These are shockingly bad times for big banks, especially when you consider that the overall economy is supposed to be fairly healthy. The latest example is Germany’s Deutsche Bank:
The group posted a revenue decline of 22 percent year-on-year to 8.1 billion euros which it said “reflected a challenging environment and the impact of strategic decisions to downsize and exit certain businesses.”
In its core business, revenue dropped 15 percent in its corporate and investment banking division and 23 percent in its global markets unit. It said 2016 would be the “peak year for its restructuring efforts.”
Shares of the bank rose 4 percent in early trade on Thursday and the bank’s Chief Financial Officer Marcus Schenck told CNBC that there were highlights among the earnings.
“On the positive side, we made very good progress on implementing further steps on our journey, as in the focusing of the bank, we’re exiting certain countries, we’re exiting certain market positions and all of that is evidenced in a risk-weighted asset position that we have as per the end of the quarter.”
Nonetheless, Schenck conceded that the first quarter had been one of the most difficult in the bank’s recent history.
“I can’t debate away that this has been one of the most challenging quarters over the last several decades,” he said, “(But) we’ve seen the markets calm down a lot in March and April and the performance in those two last months is definitely better.”
Schenck said he had no “crystal ball” to see if the rest of the year would pan out. “There is still a lot of uncertainty out there and there is the ‘Brexit’ question (the U.K. referendum on EU membership in June) and with China, it doesn’t look like there’s going to be a hard landing as some people had feared but still, things can go wrong.”
In the fourth quarter, the bank posted a net loss of 2.1 billion euros and full-year net loss (and a record loss) of 6.8 billion euros in 2015.When that data was released in late January, the chief financial officer Marcus Schenck said he expected 2018 to the first “clean” year for the bank as the lender continued to struggle with writedowns, litigation charges and restructuring costs.

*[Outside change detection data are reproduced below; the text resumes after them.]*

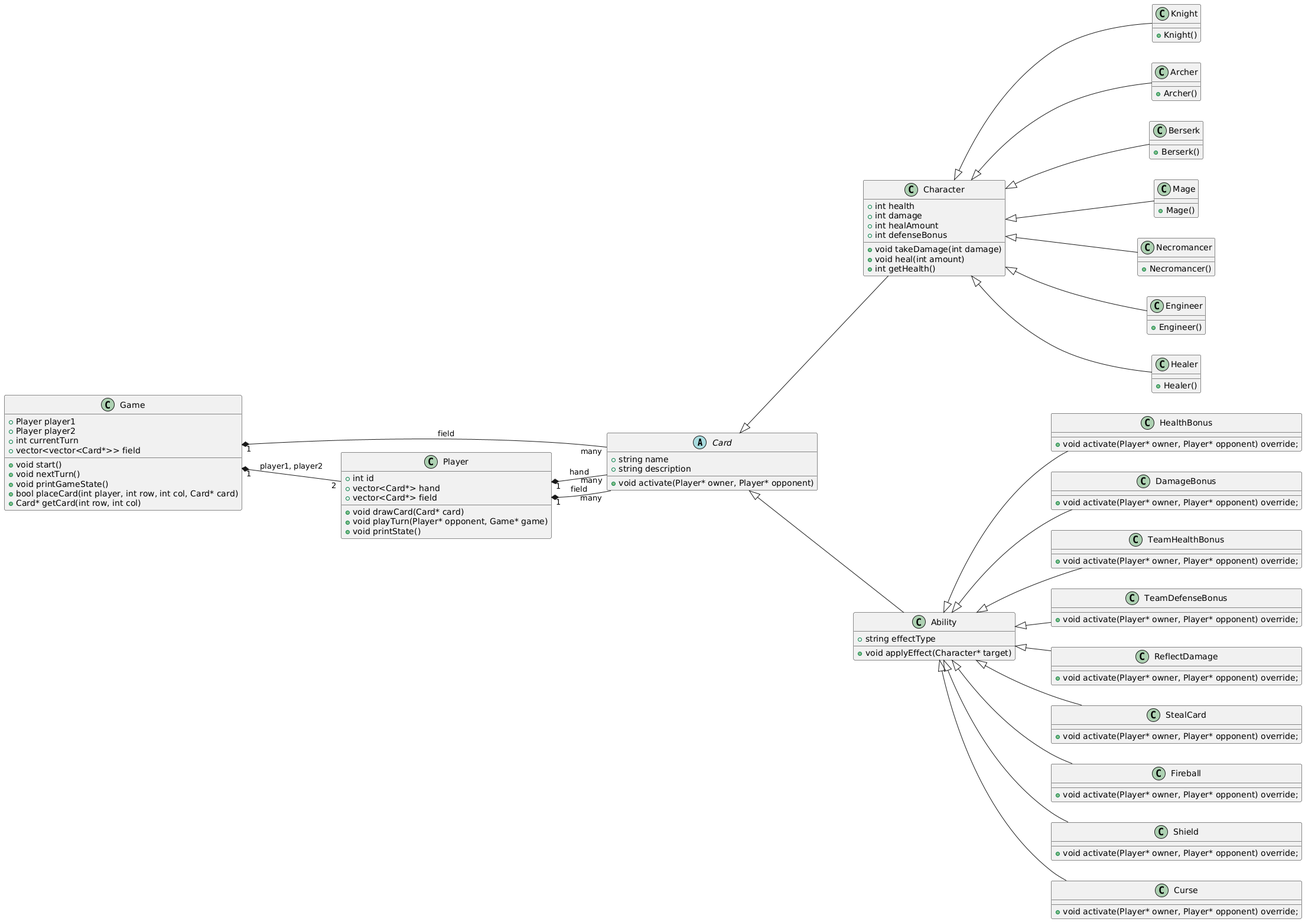
The PlantUML diagram docs/umldiagram.png in timur-rafikov/LabWork2, before a commit. The source it was exported from:
```plantuml
@startuml
left to right direction

abstract Card {
    +string name
    +string description
    +void activate(Player* owner, Player* opponent)
}

class Character extends Card {
    +int health
    +int damage
    +int healAmount
    +int defenseBonus
    +void takeDamage(int damage)
    +void heal(int amount)
    +int getHealth()
}

class Ability extends Card {
    +string effectType
    +void applyEffect(Character* target)
}

class Player {
    +int id
    +vector<Card*> hand
    +vector<Card*> field
    +void drawCard(Card* card)
    +void playTurn(Player* opponent, Game* game)
    +void printState()
}

class Game {
    +Player player1
    +Player player2
    +int currentTurn
    +vector<vector<Card*>> field
    +void start()
    +void nextTurn()
    +void printGameState()
    +bool placeCard(int player, int row, int col, Card* card)
    +Card* getCard(int row, int col)
}

class HealthBonus extends Ability {
    +void activate(Player* owner, Player* opponent) override;
}

class DamageBonus extends Ability {
    +void activate(Player* owner, Player* opponent) override;
}

class TeamHealthBonus extends Ability {
    +void activate(Player* owner, Player* opponent) override;
}

class TeamDefenseBonus extends Ability {
    +void activate(Player* owner, Player* opponent) override;
}

class ReflectDamage extends Ability {
    +void activate(Player* owner, Player* opponent) override;
}

class StealCard extends Ability {
    +void activate(Player* owner, Player* opponent) override;
}

class Fireball extends Ability {
    +void activate(Player* owner, Player* opponent) override;
}

class Shield extends Ability {
    +void activate(Player* owner, Player* opponent) override;
}

class Curse extends Ability {
    +void activate(Player* owner, Player* opponent) override;
}



class Knight extends Character {
    +Knight()
}

class Archer extends Character {
    +Archer()
}

class Berserk extends Character {
    +Berserk()
}

class Mage extends Character {
    +Mage()
}

class Necromancer extends Character {
    +Necromancer()
}

class Engineer extends Character {
    +Engineer()
}

class Healer extends Character {
    +Healer()
}

Player "1" *-- "many" Card : hand
Player "1" *-- "many" Card : field
Game "1" *-- "2" Player : player1, player2
Game "1" *-- "many" Card : field
@enduml
```
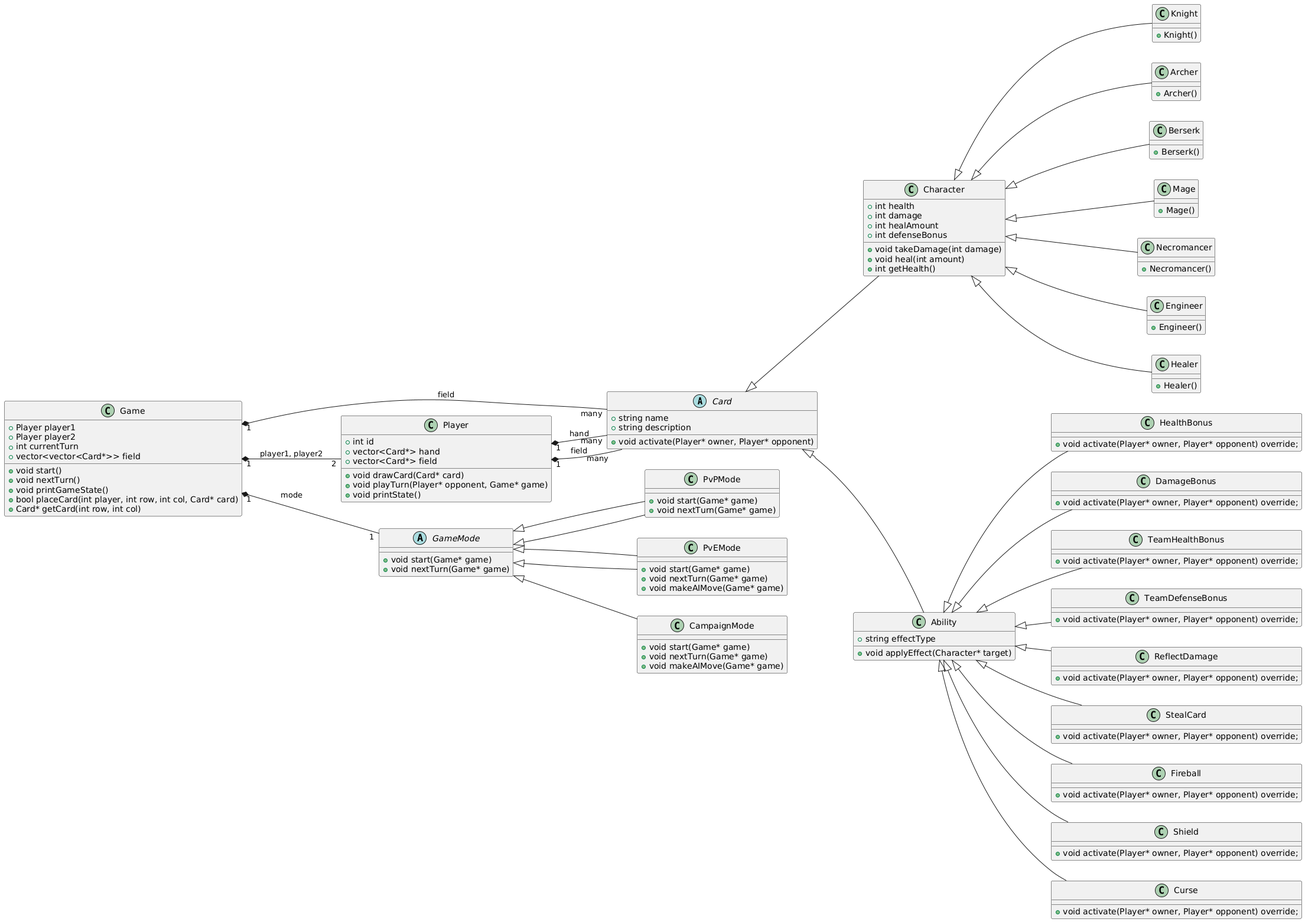
After the change.

Commit message:
Update UML-diagram

What changed in the source:
```diff
@@ -41,6 +41,28 @@
     +void printGameState()
     +bool placeCard(int player, int row, int col, Card* card)
     +Card* getCard(int row, int col)
+}
+
+abstract GameMode {
+    +void start(Game* game)
+    +void nextTurn(Game* game)
+}
+
+class PvPMode extends GameMode {
+    +void start(Game* game)
+    +void nextTurn(Game* game)
+}
+
+class PvEMode extends GameMode {
+    +void start(Game* game)
+    +void nextTurn(Game* game)
+    +void makeAIMove(Game* game)
+}
+
+class CampaignMode extends GameMode {
+    +void start(Game* game)
+    +void nextTurn(Game* game)
+    +void makeAIMove(Game* game)
 }
 
 class HealthBonus extends Ability {
@@ -109,6 +131,9 @@
     +Healer()
 }
 
+Game "1" *-- "1" GameMode : mode
+GameMode <|-- PvPMode
+GameMode <|-- PvEMode
 Player "1" *-- "many" Card : hand
 Player "1" *-- "many" Card : field
 Game "1" *-- "2" Player : player1, player2
```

For an entity as big and supposedly diversified as Deutsche Bank to post not just a 58% drop in profits but a 22% decline in revenues is “challenging” indeed. And it draws the eye to the risks these guys have taken on via an over-the-counter derivatives book that is, well, surreal. The following chart originally appeared in a Zero Hedge article.
So the odds that whatever DB management is doing today will fix this mess are pretty slim. Especially if the environment of negative interest rates, zero inflation and slow growth remains in place, as it almost certainly will.
But horrendously badly managed banks are just the tip of the iceberg. Negative interest rates are a mortal threat to all kinds of other financial business models, including insurance companies:
The question is how long before the ride gets bumpy enough to shake out the weakest firms.
German regulators are so concerned about the impact of negative interest rates on the country’s life insurers that they have said they can only be sure the sector is safe through 2018. Even today, half the industry would be short of capital without the help of special measures.
The trouble lies in the promises insurers made to policy holders years ago, when nobody would have guessed central banks around the world would send interest rates barreling toward zero, only to remain there for years on end and even break into negative territory.
The German life industry is particularly badly affected by very low or negative interest rates because companies have historically offered what now look like high levels of guaranteed returns over very long periods.
Some insurers need to earn a continuing investment yield of more than 5% to meet guarantees to their policy holders, a report from Germany’s central bank found in 2014. In a world where 10-year German government bonds yield less than one-quarter of 1%, that looks very hard to achieve.
Falling interest rates also increase the size of the liabilities on insurers’ balance sheets, which can reduce their capital if assets don’t increase in valuation enough to match.
Large European insurers such as Allianz SE,AXA SA, Assicurazioni Generali SpA andMunich Re all have big German life businesses, but regulatory concerns are more immediately focused on smaller insurers mainly unknown outside of the country. German life insurers earned gross written premiums of €89.9 billion ($101.4 billion) in 2014, according to the most recent statistics from German financial regulator BaFin.
One thing insurers can’t rely on is a respite on interest rates soon. The European Central Bank is struggling to boost inflation to its desired target, and one of its primary levers is to send interest rates lower. That leaves an open question as to where insurers can find investments with the right combination of yield and risk that will allow them to make good on their promises.
Think of what’s happening in global finance as an environmental change like a drought or temperature shift — that happens too quickly for the ecosystem to adapt. Not every organism dies immediately, but relationships and inter-dependencies are disrupted, killing some and impairing others. Then comes a mass die-off in which a wide range of species disappear.
That, in a nutshell, is what a negative rate world means for banks, insurance companies, money market funds, pension funds, retirees, small savers and pretty much everyone else who depends on substantial risk-free income. The elephants like Deutsche Bank will make a lot of noise when they fall, but for each giant there are hundreds of smaller entities adapted for a very different world and unable to live in this one.